Providing essential care for 100 AIDS orphans in Meru, Kenya
Describe the need affecting community
HIV and AIDS continue to have a devastating impact on the life and well-being of the people of Kenya. In Meru, Kenya, a major center of Kenya Methodists, AIDS has clearly been a disease closely associated with poverty and hunger. Leaders of the Kaaga Synod, led by the bishop, identified by name over 1,300 vulnerable children in their community, most of whom have been orphaned because one or both of their parents has died from AIDS. These children need protection, safety, food, education, love, and access to treatment. Efforts in the community must continually be undertaken not only to care for these children, but to promote programs of education, and awareness to ensure prevention and support. About 1,500 people who are living with HIV are connected to the Methodist churches through support, and empowerment programs. Helping parents be healthy and productive ensures greater protection and care of the children.

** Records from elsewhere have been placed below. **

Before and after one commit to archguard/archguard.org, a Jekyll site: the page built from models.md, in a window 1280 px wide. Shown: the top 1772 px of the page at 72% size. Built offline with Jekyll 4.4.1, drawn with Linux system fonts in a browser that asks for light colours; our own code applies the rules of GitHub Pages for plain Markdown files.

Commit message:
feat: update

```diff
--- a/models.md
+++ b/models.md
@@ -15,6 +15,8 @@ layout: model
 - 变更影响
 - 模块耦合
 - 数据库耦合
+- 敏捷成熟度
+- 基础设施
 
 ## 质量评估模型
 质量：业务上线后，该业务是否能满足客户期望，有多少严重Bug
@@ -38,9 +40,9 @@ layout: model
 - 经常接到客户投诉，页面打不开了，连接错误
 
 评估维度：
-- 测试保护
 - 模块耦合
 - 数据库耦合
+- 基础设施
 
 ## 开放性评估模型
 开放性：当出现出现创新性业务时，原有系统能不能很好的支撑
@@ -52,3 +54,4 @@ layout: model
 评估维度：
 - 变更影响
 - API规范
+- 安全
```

How will this Advance project help to address the need?
The Gift of H.O.P.E. (Helping Orphans by Providing Essentials) is a project of the Center for Health, and Hope in partnership with the Kaaga Synod of the Methodist Church of Kenya. The Center for Health and Hope supports and advocates for persons infected and affected by HIV and AIDS around the world through programs of education, prevention, care, and treatment. The Center addresses issues related to HIV and AIDS stigma, discrimination, and poverty. Currently the Center supports 260 AIDS orphans each year in a community-based program. This Advance project seeks to assist 100 more vulnerable children. The money raised through this project will assist the Kaaga Synod of the Kenya Methodist Church to care for AIDS orphans, and to encourage HIV education, prevention, care and treatment. None of the funds raised will be retained for administrative costs in the United States.

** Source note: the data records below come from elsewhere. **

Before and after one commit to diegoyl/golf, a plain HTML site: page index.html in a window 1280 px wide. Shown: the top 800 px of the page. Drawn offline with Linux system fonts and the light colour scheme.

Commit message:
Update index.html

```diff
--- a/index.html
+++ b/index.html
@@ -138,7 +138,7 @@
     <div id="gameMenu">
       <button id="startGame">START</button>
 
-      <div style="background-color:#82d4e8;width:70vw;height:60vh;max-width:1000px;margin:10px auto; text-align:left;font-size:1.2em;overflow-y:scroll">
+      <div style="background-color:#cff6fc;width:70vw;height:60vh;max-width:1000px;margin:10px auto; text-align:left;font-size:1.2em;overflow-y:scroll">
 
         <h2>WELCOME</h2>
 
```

Describe the primary goal of the project
The aim of impact of this project is to ensure 100 more AIDS orphans receive Christian care that includes at least these six life essentials: health care (including access to HIV treatment as needed), shelter, nutrition, education, safety, and personal support. Currently 260 children are being helped while they are completing primary and secondary school. This community-based program does not operate like an orphanage, but keeps children within their own communities and within their own extended families.

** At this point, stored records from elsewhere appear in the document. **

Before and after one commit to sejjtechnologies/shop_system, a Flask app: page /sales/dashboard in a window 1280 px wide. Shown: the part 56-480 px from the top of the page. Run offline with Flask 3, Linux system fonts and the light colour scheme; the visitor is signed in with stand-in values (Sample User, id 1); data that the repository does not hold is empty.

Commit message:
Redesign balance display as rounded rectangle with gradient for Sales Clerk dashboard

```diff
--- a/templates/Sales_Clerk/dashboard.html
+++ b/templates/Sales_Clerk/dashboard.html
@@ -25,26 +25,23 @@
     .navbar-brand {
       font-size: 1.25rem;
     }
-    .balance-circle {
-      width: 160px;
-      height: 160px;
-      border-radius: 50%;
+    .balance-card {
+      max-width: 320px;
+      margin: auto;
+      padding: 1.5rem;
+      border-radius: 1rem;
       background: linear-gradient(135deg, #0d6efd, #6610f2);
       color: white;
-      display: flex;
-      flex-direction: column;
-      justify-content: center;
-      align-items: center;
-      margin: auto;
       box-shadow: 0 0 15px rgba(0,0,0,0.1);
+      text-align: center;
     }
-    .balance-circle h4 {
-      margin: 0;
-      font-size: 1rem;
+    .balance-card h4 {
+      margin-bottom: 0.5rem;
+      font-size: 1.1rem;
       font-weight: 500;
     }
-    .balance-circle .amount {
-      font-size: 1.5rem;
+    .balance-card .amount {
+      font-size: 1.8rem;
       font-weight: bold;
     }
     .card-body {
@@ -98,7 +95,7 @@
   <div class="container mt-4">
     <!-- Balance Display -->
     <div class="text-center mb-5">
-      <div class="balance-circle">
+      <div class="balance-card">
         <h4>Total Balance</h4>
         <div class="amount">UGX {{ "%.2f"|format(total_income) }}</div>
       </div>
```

Describe the change you would like to see in the community as a result of this Advance project
Changes we already see are 260 children not living in the streets, but having opportunities for education, nutrition, care, and support. Further, the deep involvement of the church in the community has significantly helped in reducing stigma, and discrimination and has made the church a vital positive force for education, prevention, and care. Once when I visited the project, a man said to me that he now knew what Methodism means: “love in action.”